- **Task item**
The answer must consist of each line below that holds the word "audit", copied as it stands.

- **Dataset extract**
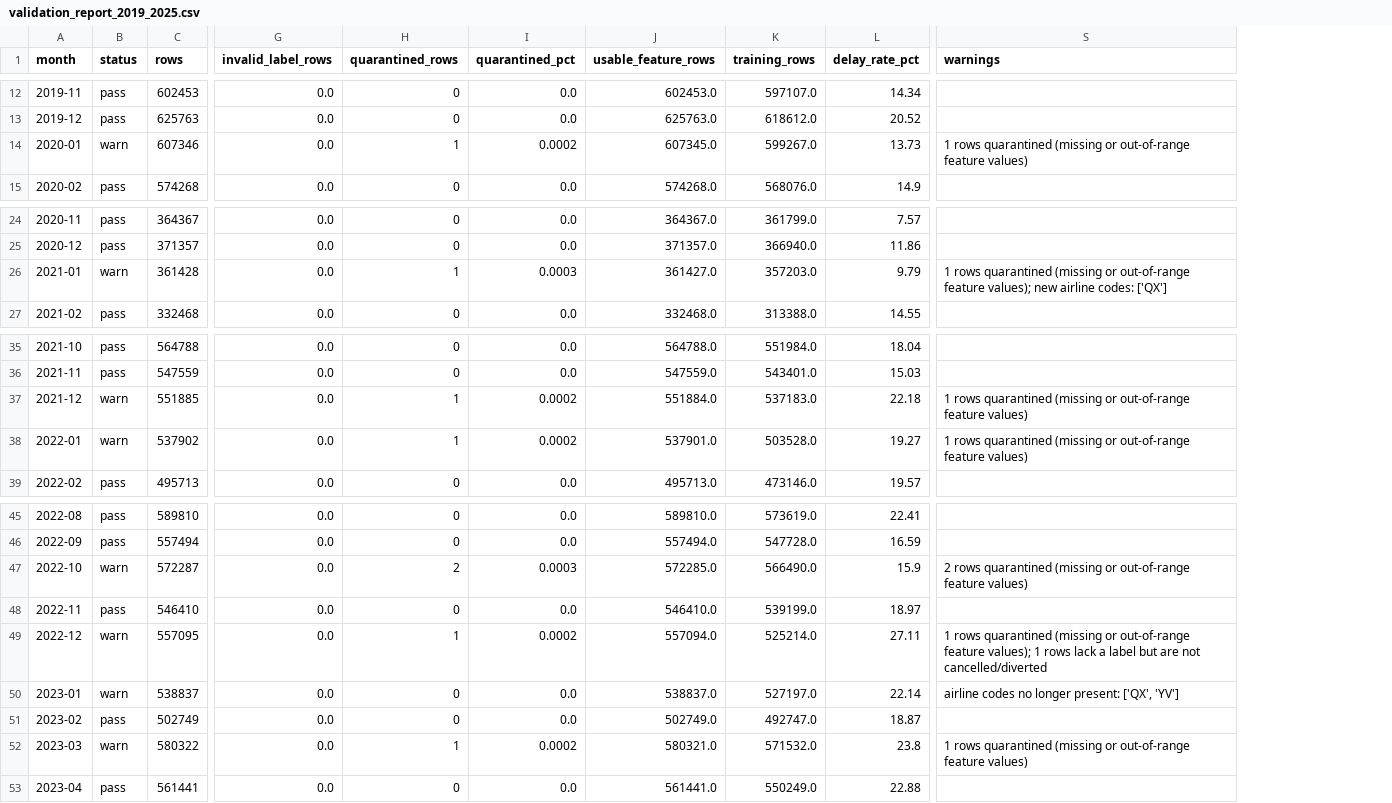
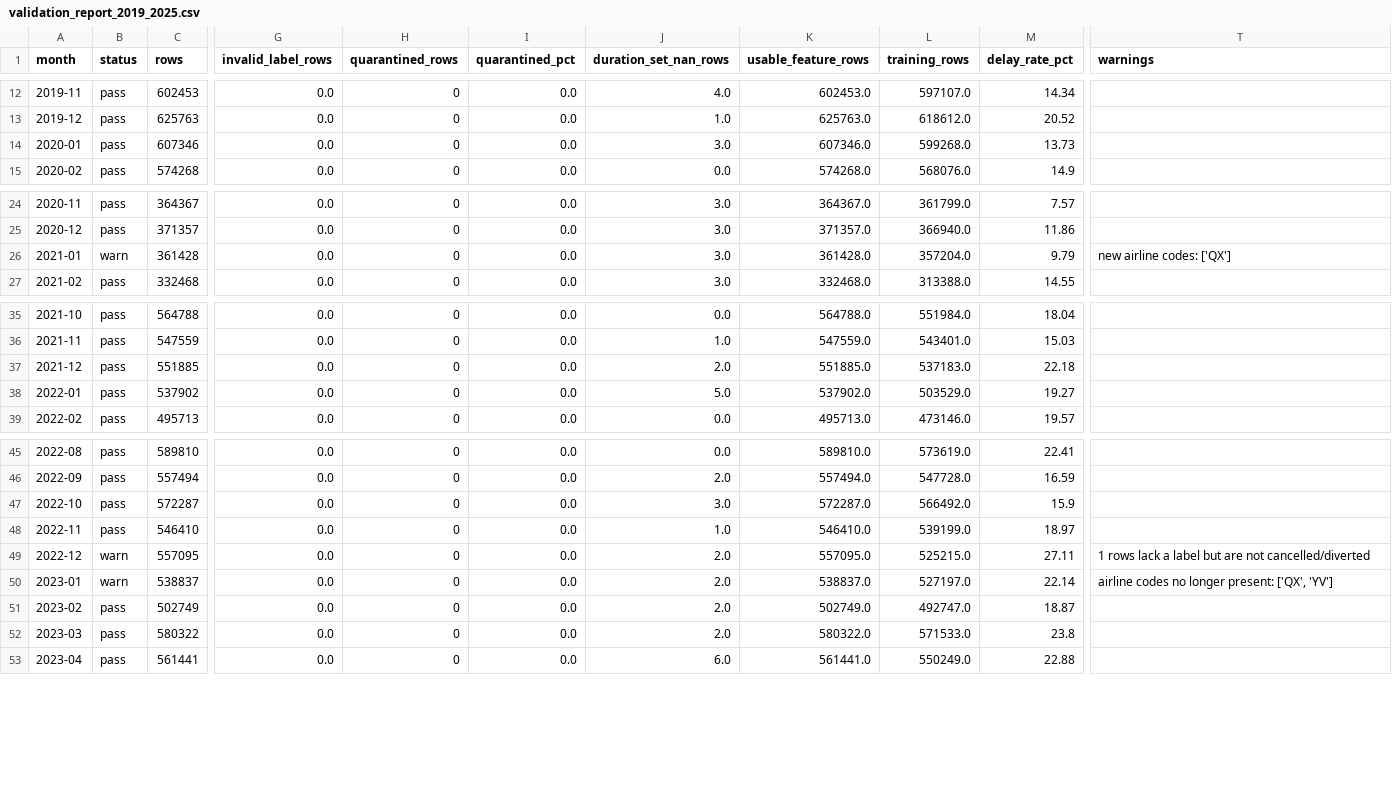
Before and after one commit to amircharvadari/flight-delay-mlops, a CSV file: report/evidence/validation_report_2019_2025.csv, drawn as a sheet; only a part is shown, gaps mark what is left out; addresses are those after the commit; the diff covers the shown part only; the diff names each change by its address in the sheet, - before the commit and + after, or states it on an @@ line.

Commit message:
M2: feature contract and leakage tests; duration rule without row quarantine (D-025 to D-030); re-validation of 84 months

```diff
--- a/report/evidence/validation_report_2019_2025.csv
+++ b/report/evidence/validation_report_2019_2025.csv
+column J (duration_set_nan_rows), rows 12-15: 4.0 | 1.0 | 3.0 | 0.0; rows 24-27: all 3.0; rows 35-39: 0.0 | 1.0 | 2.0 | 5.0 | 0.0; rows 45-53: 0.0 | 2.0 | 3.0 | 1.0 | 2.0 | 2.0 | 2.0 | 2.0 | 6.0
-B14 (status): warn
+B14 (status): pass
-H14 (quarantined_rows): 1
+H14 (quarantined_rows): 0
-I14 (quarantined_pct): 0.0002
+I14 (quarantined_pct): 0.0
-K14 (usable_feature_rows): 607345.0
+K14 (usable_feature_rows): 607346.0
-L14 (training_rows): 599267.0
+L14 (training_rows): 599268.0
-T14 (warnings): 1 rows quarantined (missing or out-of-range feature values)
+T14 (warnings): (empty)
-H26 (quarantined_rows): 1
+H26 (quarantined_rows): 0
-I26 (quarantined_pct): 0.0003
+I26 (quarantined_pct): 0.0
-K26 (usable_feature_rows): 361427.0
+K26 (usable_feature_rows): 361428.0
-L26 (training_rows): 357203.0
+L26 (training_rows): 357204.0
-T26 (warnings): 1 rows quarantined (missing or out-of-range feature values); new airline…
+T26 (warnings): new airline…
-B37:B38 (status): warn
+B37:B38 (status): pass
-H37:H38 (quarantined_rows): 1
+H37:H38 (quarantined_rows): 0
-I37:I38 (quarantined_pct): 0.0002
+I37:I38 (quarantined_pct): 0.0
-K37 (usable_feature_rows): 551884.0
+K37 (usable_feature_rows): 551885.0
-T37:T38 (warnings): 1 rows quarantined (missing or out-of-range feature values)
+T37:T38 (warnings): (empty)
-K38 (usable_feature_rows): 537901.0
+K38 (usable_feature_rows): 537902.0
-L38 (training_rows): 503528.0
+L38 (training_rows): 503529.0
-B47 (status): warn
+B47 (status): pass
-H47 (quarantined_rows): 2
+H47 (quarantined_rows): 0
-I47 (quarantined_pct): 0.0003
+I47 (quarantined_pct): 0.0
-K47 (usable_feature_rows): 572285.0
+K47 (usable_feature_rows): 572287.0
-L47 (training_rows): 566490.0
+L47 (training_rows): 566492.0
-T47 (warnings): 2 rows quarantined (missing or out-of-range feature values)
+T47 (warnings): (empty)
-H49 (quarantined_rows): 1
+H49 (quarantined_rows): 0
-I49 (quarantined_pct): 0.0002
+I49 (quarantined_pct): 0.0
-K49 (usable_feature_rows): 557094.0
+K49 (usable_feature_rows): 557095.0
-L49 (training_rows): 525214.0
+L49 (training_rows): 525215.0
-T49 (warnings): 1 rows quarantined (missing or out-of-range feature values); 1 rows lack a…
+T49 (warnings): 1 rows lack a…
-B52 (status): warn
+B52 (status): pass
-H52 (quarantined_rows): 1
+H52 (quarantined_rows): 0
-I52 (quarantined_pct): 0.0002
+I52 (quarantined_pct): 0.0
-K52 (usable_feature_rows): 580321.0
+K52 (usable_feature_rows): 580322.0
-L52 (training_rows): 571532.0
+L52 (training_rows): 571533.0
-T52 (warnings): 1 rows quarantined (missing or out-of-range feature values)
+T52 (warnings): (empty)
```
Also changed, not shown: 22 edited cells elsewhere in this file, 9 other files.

* * *

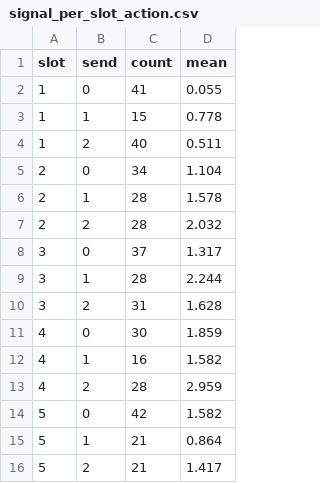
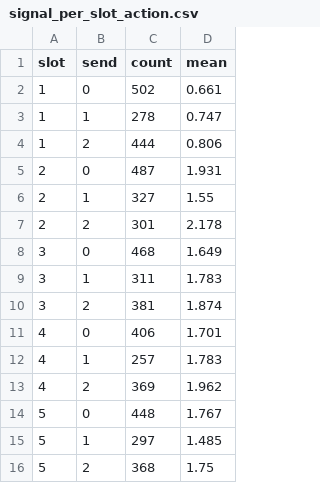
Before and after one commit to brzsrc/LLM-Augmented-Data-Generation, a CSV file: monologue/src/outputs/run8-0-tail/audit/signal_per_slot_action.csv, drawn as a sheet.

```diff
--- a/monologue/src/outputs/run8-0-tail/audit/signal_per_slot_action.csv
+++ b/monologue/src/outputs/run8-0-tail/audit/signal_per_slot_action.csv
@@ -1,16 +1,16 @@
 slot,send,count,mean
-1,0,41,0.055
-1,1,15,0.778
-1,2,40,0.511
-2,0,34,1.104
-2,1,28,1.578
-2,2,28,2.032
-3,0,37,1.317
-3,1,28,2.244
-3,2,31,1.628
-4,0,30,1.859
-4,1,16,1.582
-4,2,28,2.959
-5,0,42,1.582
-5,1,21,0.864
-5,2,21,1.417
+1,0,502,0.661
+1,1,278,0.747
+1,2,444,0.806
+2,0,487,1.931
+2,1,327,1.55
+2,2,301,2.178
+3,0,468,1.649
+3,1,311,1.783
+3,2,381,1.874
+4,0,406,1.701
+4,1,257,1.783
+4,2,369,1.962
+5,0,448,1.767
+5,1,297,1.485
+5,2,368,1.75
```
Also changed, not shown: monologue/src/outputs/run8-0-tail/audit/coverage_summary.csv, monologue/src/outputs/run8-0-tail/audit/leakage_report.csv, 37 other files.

- **Task solution**
Before and after one commit to brzsrc/LLM-Augmented-Data-Generation, a CSV file: monologue/src/outputs/run8-0-tail/audit/signal_per_slot_action.csv, drawn as a sheet.
--- a/monologue/src/outputs/run8-0-tail/audit/signal_per_slot_action.csv
+++ b/monologue/src/outputs/run8-0-tail/audit/signal_per_slot_action.csv
Also changed, not shown: monologue/src/outputs/run8-0-tail/audit/coverage_summary.csv, monologue/src/outputs/run8-0-tail/audit/leakage_report.csv, 37 other files.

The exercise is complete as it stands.